_Aim of the exercise:_
The answer must be every line from the entries below that contains "page".

_Extracted information:_

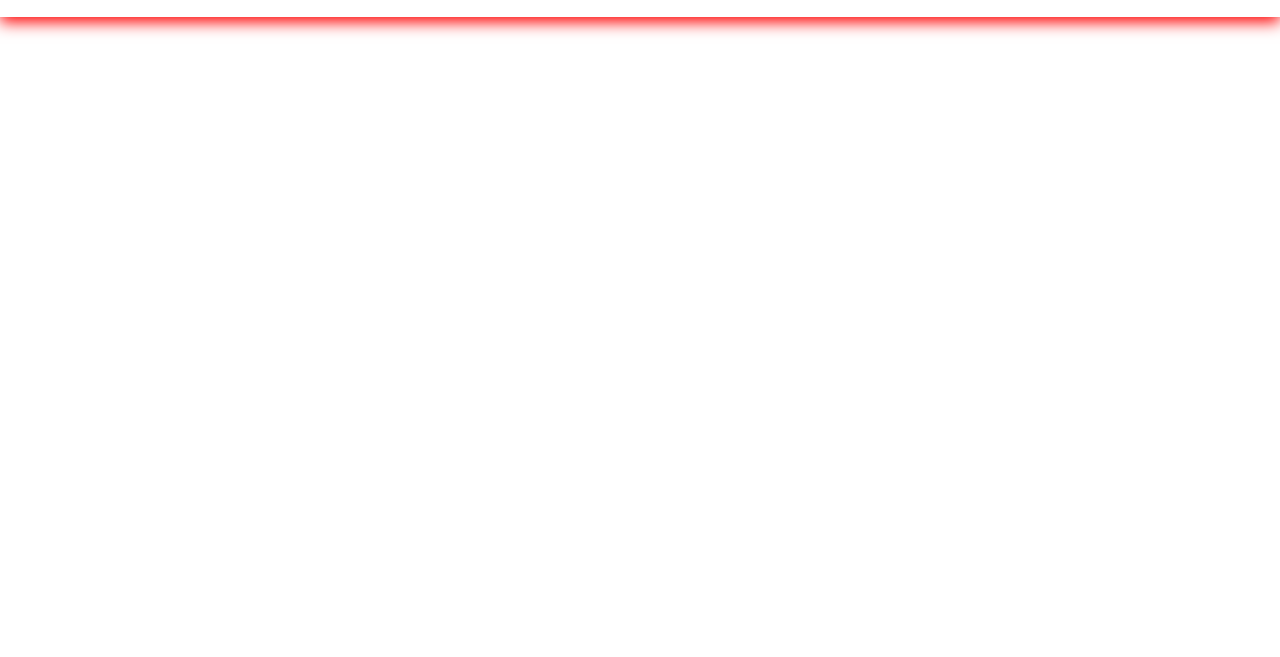
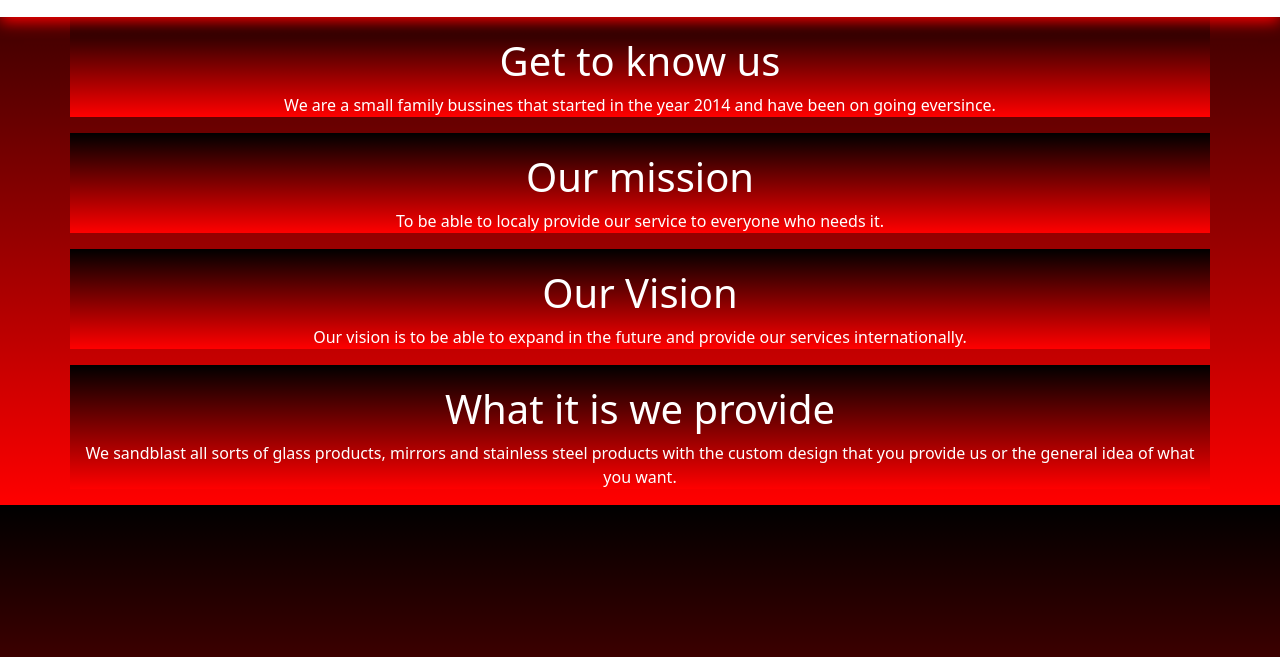
Before and after one commit to W3asl3y/handmade-goods, a plain HTML site: page html/about.html in a window 1280 px wide. Shown: the part 143-800 px from the top of the page. Drawn offline with nearby package versions, Linux system fonts and the light colour scheme.

Commit message:
Finished about page

```diff
--- a/css/index.css
+++ b/css/index.css
@@ -159,7 +159,16 @@ button:hover {
 
 /* about page */
 
+body {
+    background-image: linear-gradient(black, red);
+}
 
+#about div {
+    text-align: center;
+    color: white;
+    padding-top : 20px;
+    background-image: linear-gradient(black, red);
+}
 
 /* contact page */
 
--- a/html/about.html
+++ b/html/about.html
@@ -60,8 +60,39 @@
                 </div>
         </header>
 
-        <main>
-
+        <main id="about">
+            <div class="container">
+                <h1>
+                    Get to know us
+                </h1>
+                <p>
+                    We are a small family bussines that started in the year 2014 and have been on going eversince.
+                </p>
+            </div>
+            <div class="container">
+                <h1>
+                    Our mission
+                </h1>
+                <p>
+                    To be able to localy provide our service to everyone who needs it.
+                </p>
+            </div>
+            <div class="container">
+                <h1>
+                    Our Vision
+                </h1>
+                <p>
+                Our vision is to be able to expand in the future and provide our services internationally.
+                </p>
+            </div>
+            <div class="container">
+                <h1>
+                    What it is we provide
+                </h1>
+                <p>
+                    We sandblast all sorts of glass products, mirrors and stainless steel products with the custom design that you provide us or the general idea of what you want.
+                </p>
+            </div>
         </main>
 
         <footer>
```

_Answer:_
Before and after one commit to W3asl3y/handmade-goods, a plain HTML site: page html/about.html in a window 1280 px wide. Shown: the part 143-800 px from the top of the page. Drawn offline with nearby package versions, Linux system fonts and the light colour scheme.
Finished about page
 /* about page */
 /* contact page */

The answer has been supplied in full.